### Records for this exercise
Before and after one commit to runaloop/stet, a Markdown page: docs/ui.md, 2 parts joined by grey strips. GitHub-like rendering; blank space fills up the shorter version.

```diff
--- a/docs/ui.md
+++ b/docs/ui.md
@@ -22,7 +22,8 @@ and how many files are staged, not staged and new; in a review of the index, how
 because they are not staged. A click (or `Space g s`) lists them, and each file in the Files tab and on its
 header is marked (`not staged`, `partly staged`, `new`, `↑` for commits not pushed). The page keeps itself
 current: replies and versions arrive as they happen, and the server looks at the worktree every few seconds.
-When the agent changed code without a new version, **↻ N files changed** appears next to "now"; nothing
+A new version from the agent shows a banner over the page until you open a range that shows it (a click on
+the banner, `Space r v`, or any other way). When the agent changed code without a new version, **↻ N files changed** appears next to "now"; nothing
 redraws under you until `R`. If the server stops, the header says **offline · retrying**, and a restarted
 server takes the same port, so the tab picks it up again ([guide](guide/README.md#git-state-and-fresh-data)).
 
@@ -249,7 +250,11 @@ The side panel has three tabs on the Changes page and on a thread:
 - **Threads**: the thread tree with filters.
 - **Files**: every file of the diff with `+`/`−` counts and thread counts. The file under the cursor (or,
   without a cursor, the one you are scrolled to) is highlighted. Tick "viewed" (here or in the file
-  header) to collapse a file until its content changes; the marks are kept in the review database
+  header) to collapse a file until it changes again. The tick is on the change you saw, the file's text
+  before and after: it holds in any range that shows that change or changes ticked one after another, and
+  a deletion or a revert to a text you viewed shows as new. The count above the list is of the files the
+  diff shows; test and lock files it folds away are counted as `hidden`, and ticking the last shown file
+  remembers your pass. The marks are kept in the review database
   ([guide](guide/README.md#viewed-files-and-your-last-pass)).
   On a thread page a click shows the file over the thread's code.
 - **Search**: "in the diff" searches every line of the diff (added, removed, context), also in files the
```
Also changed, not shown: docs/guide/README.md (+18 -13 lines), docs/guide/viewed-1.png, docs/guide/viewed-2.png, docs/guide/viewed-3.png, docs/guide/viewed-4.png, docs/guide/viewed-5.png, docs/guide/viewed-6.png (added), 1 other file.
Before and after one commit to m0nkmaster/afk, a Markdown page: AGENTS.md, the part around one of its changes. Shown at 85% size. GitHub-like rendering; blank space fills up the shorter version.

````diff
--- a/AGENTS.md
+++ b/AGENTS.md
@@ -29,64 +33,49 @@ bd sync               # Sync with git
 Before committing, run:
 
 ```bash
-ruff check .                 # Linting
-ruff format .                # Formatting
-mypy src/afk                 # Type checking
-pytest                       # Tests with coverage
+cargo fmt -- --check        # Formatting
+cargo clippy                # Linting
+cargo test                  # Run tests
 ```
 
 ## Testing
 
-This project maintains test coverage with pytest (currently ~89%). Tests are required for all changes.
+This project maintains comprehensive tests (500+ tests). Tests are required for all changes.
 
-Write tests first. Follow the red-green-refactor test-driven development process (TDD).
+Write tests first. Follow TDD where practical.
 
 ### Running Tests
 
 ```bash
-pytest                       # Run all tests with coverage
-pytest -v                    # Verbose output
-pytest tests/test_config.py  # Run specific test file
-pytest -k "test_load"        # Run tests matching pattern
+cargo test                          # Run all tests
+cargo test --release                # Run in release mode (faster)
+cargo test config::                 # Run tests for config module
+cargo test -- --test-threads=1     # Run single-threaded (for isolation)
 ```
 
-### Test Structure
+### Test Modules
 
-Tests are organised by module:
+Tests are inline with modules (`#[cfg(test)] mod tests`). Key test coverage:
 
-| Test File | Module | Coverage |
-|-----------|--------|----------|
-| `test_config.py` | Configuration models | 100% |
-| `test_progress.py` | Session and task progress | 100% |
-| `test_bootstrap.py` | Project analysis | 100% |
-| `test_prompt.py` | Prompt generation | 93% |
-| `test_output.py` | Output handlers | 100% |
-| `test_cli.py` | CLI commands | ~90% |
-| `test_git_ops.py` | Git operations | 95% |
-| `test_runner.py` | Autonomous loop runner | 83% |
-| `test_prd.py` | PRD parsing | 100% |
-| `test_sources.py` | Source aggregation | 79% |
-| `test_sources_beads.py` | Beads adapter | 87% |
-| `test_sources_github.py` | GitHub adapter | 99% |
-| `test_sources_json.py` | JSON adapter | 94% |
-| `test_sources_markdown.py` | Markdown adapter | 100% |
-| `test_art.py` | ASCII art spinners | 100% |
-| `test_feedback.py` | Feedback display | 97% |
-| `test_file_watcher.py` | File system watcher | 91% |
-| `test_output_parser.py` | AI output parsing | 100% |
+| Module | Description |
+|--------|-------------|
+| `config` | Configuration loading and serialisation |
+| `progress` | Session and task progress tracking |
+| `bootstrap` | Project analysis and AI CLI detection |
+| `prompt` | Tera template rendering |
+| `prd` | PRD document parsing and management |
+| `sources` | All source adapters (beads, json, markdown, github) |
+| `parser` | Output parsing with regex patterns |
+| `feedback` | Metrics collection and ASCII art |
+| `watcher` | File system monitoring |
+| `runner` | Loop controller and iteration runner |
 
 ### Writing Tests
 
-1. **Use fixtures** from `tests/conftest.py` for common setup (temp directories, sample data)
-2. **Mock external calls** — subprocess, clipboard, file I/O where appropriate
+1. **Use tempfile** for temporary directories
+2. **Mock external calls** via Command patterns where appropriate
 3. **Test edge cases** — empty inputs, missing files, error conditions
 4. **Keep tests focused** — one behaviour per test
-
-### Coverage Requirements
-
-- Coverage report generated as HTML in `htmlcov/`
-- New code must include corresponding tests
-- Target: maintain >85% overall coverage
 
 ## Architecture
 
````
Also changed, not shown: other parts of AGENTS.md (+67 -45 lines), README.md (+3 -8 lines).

### Problem description
Each line holding "shows" should be copied from the material above.

### Written answer
+A new version from the agent shows a banner over the page until you open a range that shows it (a click on
+  before and after: it holds in any range that shows that change or changes ticked one after another, and
+  a deletion or a revert to a text you viewed shows as new. The count above the list is of the files the
+  diff shows; test and lock files it folds away are counted as `hidden`, and ticking the last shown file
   On a thread page a click shows the file over the thread's code.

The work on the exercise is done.